So I've sorted out the steaming. And I've gathered input from experts.
And I was to the point where the only real issue I had was with the stock baskets (using the Linea Espresso) so I figured it was time to roll in some new coffees.
First, I switched over to the Stumptown Hairbender for a few days. I figured this would be a real test, as the Hairbender is notoriously challenging to work with. In addition, it's a complex, multi-bean blend that tends to benefit from updosing and under-extraction - so I knew this would be a good test of the stock baskets.
I pulled shots using the stock 21g basket (based on Strada-derived feedback from friends at Stumptown) as well as from the Simonelli basket - and from my GS (using the Simonelli basket) as a frame of reference.
The difference between the shot on the GS (with the Simonelli) and the shot on the Mini (with the same basket) was small and subtle. The shot from the Mini was "fluffier" and had lower "density" on the palate. The aftertaste didn't last as long. Otherwise, very comparable.
That's just nuts
. In general, I shy away from working with the Hairbender on home machines. One of the great glories of the initial prototype GS/3 was how I was able to get good shots of this espresso using it. I was simply unused to a standard home machine being able to cope with the requirements of this coffee.
In addition, my GS is in many ways ideal for the Hairbender. I've kind of calibrated that machine for the Hairbender at this point.
So to be able to pull shots of Hairbender from this 110v home machine that are comparable to what I get off a completely dialed in, 230v commercial machine... that's just... well... it's insane. Seriously. This machine is nuts.
When I switched to the stock 21g basket, on the other hand, things got weird. I was able to get consistent shots after I'd got the grind right. It was relatively easy to work with once dialed in as well (especially using the Anfim). But the flavor in the cup was dominated by Indonesian coffee notes, with a lot of mushroom funk that wasn't even identifiable in the other shots using other baskets. In addition, there was a decrease in viscosity and most of the cherry flavor vanished.
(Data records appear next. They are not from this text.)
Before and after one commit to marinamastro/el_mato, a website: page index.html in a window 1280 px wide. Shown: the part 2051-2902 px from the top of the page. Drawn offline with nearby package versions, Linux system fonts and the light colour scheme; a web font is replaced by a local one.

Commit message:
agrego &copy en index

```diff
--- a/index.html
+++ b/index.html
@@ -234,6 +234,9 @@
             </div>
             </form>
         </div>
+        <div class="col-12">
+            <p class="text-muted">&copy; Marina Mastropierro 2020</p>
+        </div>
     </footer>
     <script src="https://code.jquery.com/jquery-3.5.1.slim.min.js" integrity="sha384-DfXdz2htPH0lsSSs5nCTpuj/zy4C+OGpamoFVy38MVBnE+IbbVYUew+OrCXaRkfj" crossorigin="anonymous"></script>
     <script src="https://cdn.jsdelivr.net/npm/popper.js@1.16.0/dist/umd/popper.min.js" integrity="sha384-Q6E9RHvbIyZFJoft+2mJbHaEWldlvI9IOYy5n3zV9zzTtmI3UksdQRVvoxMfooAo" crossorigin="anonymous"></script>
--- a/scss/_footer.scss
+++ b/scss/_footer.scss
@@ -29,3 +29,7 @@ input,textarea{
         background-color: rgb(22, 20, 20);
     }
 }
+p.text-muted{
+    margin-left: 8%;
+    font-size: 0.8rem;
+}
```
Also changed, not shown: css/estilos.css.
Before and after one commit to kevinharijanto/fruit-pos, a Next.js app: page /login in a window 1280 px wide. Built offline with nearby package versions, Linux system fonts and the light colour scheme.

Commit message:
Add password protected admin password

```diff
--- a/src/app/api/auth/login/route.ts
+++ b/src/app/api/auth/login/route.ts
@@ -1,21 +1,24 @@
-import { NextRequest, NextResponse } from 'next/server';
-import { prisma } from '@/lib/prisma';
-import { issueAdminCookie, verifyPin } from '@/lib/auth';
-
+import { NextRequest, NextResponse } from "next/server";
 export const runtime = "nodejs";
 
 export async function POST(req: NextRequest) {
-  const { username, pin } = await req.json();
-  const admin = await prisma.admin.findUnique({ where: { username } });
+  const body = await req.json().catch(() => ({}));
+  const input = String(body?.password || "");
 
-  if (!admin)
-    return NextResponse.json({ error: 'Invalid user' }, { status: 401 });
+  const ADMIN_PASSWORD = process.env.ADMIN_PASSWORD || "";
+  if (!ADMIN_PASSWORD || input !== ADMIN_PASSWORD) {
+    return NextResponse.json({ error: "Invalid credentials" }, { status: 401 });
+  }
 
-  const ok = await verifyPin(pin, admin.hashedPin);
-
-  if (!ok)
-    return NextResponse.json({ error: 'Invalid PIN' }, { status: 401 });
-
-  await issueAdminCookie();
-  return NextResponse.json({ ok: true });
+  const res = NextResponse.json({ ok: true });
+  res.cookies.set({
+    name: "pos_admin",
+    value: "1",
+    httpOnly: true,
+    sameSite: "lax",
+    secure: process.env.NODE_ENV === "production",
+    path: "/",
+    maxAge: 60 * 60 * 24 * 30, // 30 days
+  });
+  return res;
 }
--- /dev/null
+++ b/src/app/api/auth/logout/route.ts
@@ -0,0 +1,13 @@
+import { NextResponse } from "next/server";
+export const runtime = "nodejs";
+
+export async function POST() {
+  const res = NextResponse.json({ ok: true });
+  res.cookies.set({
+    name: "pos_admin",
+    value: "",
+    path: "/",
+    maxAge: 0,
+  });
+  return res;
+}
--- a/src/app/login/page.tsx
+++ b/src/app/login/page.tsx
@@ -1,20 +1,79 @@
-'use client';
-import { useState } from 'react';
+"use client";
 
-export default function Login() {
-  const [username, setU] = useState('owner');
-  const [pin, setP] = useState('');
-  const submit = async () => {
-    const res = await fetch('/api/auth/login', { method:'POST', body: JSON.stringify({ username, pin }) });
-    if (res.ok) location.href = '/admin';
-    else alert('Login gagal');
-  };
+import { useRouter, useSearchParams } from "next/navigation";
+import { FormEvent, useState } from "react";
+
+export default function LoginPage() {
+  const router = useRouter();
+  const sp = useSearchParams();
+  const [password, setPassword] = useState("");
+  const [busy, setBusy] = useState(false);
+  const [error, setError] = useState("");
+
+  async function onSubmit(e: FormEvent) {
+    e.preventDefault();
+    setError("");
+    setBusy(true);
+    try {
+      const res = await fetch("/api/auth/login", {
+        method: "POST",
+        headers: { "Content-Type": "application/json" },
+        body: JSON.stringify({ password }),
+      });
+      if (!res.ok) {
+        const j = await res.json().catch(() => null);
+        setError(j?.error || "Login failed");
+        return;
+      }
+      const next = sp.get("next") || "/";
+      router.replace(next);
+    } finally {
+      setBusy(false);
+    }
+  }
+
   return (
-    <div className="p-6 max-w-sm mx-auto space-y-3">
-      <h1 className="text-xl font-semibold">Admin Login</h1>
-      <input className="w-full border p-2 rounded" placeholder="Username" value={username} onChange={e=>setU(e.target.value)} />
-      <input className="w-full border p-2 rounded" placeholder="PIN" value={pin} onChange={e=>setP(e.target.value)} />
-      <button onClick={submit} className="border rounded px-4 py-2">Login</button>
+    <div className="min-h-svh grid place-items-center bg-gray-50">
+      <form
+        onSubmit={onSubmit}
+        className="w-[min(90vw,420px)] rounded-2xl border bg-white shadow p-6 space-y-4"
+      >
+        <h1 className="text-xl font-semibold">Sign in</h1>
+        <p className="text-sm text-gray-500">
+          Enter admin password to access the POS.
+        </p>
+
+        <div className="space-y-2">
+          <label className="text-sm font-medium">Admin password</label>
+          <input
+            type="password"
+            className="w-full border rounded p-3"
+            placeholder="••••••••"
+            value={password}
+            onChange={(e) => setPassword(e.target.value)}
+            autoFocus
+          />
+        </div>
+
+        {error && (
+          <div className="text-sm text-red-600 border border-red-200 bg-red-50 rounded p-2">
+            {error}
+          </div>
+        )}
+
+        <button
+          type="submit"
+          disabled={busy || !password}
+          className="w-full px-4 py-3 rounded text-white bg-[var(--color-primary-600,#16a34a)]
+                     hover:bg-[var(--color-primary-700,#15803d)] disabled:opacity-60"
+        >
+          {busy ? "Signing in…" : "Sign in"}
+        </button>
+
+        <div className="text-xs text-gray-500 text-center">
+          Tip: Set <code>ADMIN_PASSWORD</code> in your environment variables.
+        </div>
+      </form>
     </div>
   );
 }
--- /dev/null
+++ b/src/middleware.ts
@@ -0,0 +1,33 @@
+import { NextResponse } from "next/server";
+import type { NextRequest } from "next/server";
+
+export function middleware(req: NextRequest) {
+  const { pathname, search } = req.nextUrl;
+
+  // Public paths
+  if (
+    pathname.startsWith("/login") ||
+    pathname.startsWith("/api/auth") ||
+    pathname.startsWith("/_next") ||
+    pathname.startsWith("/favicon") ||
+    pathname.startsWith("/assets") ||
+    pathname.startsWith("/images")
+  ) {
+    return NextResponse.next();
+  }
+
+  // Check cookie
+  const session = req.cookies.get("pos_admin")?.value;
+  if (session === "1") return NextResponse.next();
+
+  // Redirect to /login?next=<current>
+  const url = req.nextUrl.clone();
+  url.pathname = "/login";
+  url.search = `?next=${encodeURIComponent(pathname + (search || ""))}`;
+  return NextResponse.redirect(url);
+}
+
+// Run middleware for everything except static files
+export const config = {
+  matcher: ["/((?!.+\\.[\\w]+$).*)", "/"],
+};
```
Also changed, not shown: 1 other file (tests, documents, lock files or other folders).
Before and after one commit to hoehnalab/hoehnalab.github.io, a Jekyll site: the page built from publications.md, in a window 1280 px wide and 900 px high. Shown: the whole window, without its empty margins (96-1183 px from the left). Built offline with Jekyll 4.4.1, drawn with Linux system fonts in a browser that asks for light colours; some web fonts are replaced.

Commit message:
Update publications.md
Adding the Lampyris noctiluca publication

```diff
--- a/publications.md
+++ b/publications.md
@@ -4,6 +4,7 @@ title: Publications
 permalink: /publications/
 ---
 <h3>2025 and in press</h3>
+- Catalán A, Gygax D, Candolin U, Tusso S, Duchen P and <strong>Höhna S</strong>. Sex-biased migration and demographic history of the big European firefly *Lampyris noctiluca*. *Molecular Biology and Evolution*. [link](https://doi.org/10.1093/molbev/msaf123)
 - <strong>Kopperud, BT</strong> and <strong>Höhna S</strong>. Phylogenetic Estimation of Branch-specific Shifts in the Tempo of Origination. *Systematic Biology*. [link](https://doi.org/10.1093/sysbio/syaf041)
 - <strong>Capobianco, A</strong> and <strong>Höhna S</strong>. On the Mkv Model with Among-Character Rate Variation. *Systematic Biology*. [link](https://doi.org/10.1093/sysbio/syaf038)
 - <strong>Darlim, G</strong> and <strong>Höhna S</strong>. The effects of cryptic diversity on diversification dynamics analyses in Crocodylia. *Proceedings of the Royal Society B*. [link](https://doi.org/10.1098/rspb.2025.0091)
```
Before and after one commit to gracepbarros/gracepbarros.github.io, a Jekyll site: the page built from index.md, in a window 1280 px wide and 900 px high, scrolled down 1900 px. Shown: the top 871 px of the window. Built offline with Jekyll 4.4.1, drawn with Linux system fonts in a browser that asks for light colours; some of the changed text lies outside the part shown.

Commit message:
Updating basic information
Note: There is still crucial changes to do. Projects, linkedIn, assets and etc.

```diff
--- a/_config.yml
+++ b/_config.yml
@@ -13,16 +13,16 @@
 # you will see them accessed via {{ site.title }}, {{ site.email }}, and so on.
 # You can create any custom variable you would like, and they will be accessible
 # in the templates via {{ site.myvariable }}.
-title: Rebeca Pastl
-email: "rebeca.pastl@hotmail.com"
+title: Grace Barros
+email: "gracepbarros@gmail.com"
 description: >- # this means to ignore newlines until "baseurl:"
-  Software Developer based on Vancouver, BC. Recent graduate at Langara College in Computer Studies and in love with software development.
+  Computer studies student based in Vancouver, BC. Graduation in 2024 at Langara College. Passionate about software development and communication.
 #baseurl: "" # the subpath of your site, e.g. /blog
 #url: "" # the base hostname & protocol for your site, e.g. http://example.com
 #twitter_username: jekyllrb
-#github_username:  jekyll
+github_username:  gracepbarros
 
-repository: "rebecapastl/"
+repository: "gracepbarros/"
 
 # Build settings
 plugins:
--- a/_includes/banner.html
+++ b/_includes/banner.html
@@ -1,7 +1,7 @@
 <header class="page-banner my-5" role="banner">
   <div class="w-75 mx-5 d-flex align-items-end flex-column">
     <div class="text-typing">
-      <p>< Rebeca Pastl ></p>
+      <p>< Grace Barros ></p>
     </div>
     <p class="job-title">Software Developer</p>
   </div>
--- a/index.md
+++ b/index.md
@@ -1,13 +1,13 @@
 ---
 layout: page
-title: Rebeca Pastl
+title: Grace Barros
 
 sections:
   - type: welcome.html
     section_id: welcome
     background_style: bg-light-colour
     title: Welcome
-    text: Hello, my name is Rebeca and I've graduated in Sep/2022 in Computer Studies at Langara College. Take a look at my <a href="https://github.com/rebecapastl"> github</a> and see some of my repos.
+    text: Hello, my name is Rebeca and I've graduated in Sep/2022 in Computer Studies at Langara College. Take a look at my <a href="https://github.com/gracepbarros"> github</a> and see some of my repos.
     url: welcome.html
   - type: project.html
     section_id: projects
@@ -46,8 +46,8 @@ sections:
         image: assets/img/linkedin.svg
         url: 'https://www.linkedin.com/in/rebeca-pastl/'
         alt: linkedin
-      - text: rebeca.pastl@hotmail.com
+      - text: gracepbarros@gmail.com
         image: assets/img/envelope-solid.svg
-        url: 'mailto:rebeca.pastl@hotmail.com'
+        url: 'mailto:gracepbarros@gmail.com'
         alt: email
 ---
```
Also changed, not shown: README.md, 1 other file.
Finally, I actually ended up having to run at a higher brew temp using this stock basket.
No matter what I did, I was unable to get a shot from the stock basket (even with guidance from Stumptown) that was comparable to what I was getting from the after-market baskets. And I burned through all my Hairbender trying to do so.
OK, so that's a three bean blend and a five bean blend. The first of them is optimal in my experience with a slight updose and slight under-extraction, and the second seems to shine most at very heavy doses and rather heavy under-extraction. So for my next coffee I decided to choose a Single Origin Espresso (in this case, the Linea Caffe Brazil FAF) - which is lighter roasted and optimal at a neutral dose and full extraction.
This was clearly the type of coffee that the stock baskets were intended for. With this coffee, dialing in the shot was super easy. Getting optimal tasting shots was quick, and once I had the grind, dose and temp correct the shots were incredibly
I'm going to predict that working with a lighter roast single origin espresso is going to be nearly brain-dead easy (especially if you either weigh each shot or are an experienced barista using a timed grinder like the Anfim).
Compared to shots from either the EPNW basket or the Simonelli one, with this coffee the shots from the stock basket had far greater transparency and clarity. Sweetness was improved and the shots had wonderful sparkling acidity. In addition, I was able to get far more complete extraction without losing body or developing astringent flavors.
I'm going to suggest that anyone buying this machine should probably augment the stock baskets with an aftermarket basket that is optimized for complicated blends and/or coffees that are best when dosed outside the designed "neutral" band for these baskets. If I owned this machine, I'd have three baskets on my machine: the stock 17g, the stock 21g and the EPNW Precision or Simonelli double.
The stock baskets really require a fine grind / neutral dose / full extraction approach to the coffee. When measuring your coffee, this results in a relatively idiot proof way to get consistent and acceptable extraction from most coffees. If you want to go with a different approach or you want to do fine-granularity tweaking of the parameters, you're probably going to want to at least experiment with different baskets.
Now... after-market baskets are probably the cheapest "upgrade" you could have to face with a new machine. So this isn't that painful. And with that additional basket (and in my case a different portafilter) I think this machine would be absolutely perfect
for my home needs.